▶ **Requirement**
In the entries that follow, find the word "Impact" and report each line it is on.

Data for processing: Begin

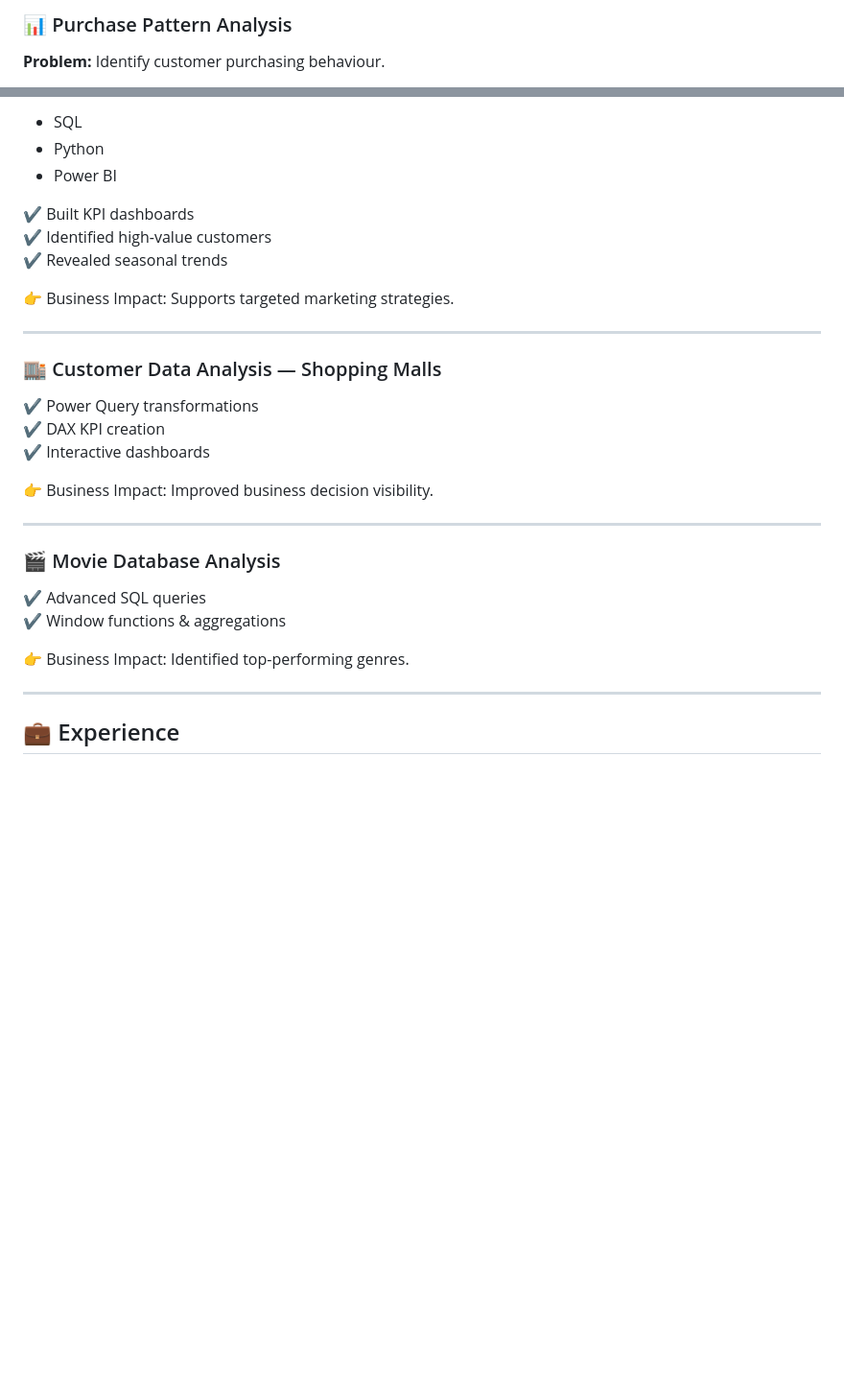
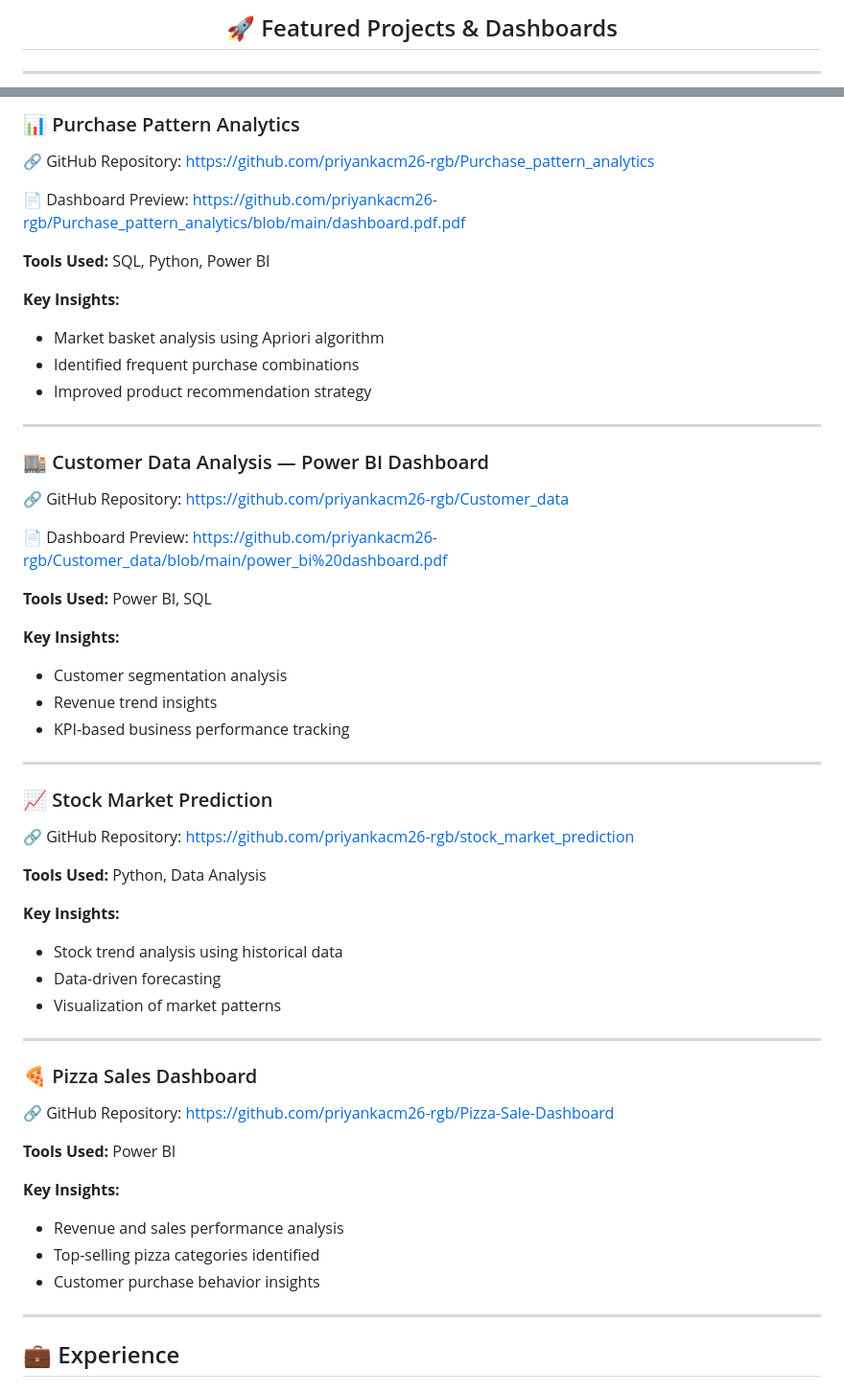
Before and after one commit to priyankacm26-rgb/priyankacm26.github.io, a Markdown page: Readme.md, 2 parts joined by grey strips. Shown at 96% size. GitHub-like rendering; blank space fills up the shorter version.

```diff
--- a/Readme.md
+++ b/Readme.md
@@ -69,5 +70,5 @@ I enjoy solving real-world problems using data-driven strategies.
 
-### 📊 Purchase Pattern Analysis
+<h2 align="center">🚀 Featured Projects & Dashboards</h2>
 
-**Problem:** Identify customer purchasing behaviour.
+<hr>
 
@@ -75,34 +76,79 @@ Tools:
 
-- SQL
-- Python
-- Power BI
+<h3>📊 Purchase Pattern Analytics</h3>
 
-✔ Built KPI dashboards
-✔ Identified high-value customers
-✔ Revealed seasonal trends
+🔗 GitHub Repository:
+https://github.com/priyankacm26-rgb/Purchase_pattern_analytics
 
-👉 Business Impact: Supports targeted marketing strategies.
+📄 Dashboard Preview:
+https://github.com/priyankacm26-rgb/Purchase_pattern_analytics/blob/main/dashboard.pdf.pdf
 
----
+<strong>Tools Used:</strong> SQL, Python, Power BI
 
-### 🏬 Customer Data Analysis — Shopping Malls
+<strong>Key Insights:</strong>
+<ul>
+<li>Market basket analysis using Apriori algorithm</li>
+<li>Identified frequent purchase combinations</li>
+<li>Improved product recommendation strategy</li>
+</ul>
 
-✔ Power Query transformations
-✔ DAX KPI creation
-✔ Interactive dashboards
+<hr>
 
-👉 Business Impact: Improved business decision visibility.
+<!-- PROJECT 2 -->
 
----
+<h3>🏬 Customer Data Analysis — Power BI Dashboard</h3>
 
-### 🎬 Movie Database Analysis
+🔗 GitHub Repository:
+https://github.com/priyankacm26-rgb/Customer_data
 
-✔ Advanced SQL queries
-✔ Window functions & aggregations
+📄 Dashboard Preview:
+https://github.com/priyankacm26-rgb/Customer_data/blob/main/power_bi%20dashboard.pdf
 
-👉 Business Impact: Identified top-performing genres.
+<strong>Tools Used:</strong> Power BI, SQL
 
----
+<strong>Key Insights:</strong>
+<ul>
+<li>Customer segmentation analysis</li>
+<li>Revenue trend insights</li>
+<li>KPI-based business performance tracking</li>
+</ul>
+
+<hr>
+
+<!-- PROJECT 3 -->
+
+<h3>📈 Stock Market Prediction</h3>
+
+🔗 GitHub Repository:
+https://github.com/priyankacm26-rgb/stock_market_prediction
+
+<strong>Tools Used:</strong> Python, Data Analysis
+
+<strong>Key Insights:</strong>
+<ul>
+<li>Stock trend analysis using historical data</li>
+<li>Data-driven forecasting</li>
+<li>Visualization of market patterns</li>
+</ul>
+
+<hr>
+
+<!-- PROJECT 4 -->
+
+<h3>🍕 Pizza Sales Dashboard</h3>
+
+🔗 GitHub Repository:
+https://github.com/priyankacm26-rgb/Pizza-Sale-Dashboard
+
+<strong>Tools Used:</strong> Power BI
+
+<strong>Key Insights:</strong>
+<ul>
+<li>Revenue and sales performance analysis</li>
+<li>Top-selling pizza categories identified</li>
+<li>Customer purchase behavior insights</li>
+</ul>
+
+<hr>
 
 ## 💼 Experience
 
```
Also changed, not shown: other parts of Readme.md (+2 -1 lines).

Data for processing: End

▶ **Solution to this task**
-👉 Business Impact: Supports targeted marketing strategies.
-👉 Business Impact: Improved business decision visibility.
-👉 Business Impact: Identified top-performing genres.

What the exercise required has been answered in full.